■ TASK GOAL ■
Only lines containing "style" belong in the answer, each copied from the entries below.

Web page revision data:
==============================

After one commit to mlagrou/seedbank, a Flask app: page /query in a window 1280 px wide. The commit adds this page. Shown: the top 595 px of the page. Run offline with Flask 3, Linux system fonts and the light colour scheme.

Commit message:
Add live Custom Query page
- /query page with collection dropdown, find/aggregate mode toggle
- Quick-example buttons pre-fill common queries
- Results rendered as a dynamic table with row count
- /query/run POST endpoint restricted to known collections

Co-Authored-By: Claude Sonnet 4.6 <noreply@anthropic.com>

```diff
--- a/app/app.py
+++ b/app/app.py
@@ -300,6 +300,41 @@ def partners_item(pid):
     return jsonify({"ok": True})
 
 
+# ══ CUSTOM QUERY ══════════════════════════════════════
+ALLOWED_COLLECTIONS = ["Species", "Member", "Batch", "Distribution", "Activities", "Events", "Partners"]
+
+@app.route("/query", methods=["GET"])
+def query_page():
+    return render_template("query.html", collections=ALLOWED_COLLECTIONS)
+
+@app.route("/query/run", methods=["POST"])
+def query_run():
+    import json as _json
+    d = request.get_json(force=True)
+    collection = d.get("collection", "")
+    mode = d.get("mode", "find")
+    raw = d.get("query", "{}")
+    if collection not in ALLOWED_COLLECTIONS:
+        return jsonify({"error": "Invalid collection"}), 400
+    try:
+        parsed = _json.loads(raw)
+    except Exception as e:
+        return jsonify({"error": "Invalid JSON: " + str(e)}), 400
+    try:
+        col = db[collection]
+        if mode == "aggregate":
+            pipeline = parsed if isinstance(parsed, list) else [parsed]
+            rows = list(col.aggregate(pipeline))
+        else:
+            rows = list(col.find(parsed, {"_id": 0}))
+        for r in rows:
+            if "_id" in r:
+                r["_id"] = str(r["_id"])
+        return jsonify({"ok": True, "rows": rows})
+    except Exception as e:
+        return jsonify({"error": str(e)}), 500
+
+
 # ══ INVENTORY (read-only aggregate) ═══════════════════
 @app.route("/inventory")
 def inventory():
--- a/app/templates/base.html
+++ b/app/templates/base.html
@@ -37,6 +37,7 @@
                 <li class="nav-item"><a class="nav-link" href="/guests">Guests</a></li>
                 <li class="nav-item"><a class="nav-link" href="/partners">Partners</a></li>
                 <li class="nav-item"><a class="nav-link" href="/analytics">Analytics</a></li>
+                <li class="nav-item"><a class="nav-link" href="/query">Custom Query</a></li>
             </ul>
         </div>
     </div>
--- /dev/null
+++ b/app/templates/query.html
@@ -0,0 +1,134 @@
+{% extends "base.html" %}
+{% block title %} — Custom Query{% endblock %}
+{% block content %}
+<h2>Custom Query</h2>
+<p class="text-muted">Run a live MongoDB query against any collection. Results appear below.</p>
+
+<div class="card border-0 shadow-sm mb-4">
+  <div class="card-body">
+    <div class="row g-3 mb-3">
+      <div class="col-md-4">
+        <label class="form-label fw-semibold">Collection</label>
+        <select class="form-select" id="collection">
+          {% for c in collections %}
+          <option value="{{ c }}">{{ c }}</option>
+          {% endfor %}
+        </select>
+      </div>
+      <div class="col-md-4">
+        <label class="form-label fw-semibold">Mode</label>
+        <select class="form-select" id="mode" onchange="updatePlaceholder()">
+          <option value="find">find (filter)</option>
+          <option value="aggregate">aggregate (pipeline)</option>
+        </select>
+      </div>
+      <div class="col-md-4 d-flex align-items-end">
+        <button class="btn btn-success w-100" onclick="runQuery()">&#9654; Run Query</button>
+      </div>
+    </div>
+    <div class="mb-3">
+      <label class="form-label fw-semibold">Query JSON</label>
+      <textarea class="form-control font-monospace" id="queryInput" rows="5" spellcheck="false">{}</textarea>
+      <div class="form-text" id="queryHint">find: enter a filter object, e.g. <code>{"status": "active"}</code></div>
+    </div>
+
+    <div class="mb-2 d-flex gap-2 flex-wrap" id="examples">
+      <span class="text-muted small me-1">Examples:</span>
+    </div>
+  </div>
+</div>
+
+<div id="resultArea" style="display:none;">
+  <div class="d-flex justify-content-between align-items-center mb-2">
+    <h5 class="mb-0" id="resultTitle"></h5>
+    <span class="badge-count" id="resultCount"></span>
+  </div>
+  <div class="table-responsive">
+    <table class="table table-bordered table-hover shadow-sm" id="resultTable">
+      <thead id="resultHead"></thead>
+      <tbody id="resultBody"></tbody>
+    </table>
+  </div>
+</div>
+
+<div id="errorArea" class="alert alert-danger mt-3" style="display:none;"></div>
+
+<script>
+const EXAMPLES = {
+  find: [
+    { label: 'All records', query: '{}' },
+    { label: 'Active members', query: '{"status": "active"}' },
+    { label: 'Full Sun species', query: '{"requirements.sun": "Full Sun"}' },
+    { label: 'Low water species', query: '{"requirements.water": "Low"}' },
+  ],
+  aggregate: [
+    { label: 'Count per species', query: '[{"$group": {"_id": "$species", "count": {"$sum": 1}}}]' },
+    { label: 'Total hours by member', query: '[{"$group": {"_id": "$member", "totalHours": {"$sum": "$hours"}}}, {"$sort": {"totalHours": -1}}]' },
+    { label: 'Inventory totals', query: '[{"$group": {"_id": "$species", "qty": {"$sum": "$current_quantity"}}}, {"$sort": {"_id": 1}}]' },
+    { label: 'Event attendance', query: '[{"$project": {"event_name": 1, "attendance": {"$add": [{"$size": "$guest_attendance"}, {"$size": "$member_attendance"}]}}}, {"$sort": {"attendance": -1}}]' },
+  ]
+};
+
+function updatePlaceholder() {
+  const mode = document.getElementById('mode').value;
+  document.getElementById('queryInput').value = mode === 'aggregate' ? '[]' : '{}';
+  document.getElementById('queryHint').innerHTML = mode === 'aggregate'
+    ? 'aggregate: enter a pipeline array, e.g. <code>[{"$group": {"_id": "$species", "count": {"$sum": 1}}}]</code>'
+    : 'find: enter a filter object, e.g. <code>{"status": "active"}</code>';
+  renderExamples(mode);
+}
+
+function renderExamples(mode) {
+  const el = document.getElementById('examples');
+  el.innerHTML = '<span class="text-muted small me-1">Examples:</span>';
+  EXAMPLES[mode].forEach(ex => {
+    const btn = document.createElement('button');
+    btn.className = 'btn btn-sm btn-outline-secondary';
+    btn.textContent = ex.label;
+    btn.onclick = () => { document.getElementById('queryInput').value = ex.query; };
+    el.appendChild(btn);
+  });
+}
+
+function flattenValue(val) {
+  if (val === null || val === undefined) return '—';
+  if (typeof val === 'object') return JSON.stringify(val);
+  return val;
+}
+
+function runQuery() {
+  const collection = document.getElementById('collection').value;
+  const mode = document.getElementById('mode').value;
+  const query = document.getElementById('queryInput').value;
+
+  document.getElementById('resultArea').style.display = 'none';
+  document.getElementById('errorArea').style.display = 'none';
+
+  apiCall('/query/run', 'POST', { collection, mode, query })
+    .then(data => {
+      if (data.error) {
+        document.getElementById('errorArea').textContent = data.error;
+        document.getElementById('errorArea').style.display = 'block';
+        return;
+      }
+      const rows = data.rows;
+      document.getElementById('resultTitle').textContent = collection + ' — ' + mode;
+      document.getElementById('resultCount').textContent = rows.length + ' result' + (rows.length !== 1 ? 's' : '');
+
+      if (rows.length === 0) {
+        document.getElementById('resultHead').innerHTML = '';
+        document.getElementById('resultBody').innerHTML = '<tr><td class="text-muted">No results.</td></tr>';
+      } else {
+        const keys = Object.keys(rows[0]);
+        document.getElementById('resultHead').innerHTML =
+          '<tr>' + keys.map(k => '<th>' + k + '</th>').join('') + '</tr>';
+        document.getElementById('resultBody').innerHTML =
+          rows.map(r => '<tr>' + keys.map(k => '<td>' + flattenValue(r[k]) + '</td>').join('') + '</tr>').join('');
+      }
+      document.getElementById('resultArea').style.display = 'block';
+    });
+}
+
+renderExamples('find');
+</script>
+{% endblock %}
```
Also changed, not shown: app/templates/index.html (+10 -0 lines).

==============================

■ RESPONSE AREA ■
+<div id="resultArea" style="display:none;">
+<div id="errorArea" class="alert alert-danger mt-3" style="display:none;"></div>
+  document.getElementById('resultArea').style.display = 'none';
+  document.getElementById('errorArea').style.display = 'none';
+        document.getElementById('errorArea').style.display = 'block';
+      document.getElementById('resultArea').style.display = 'block';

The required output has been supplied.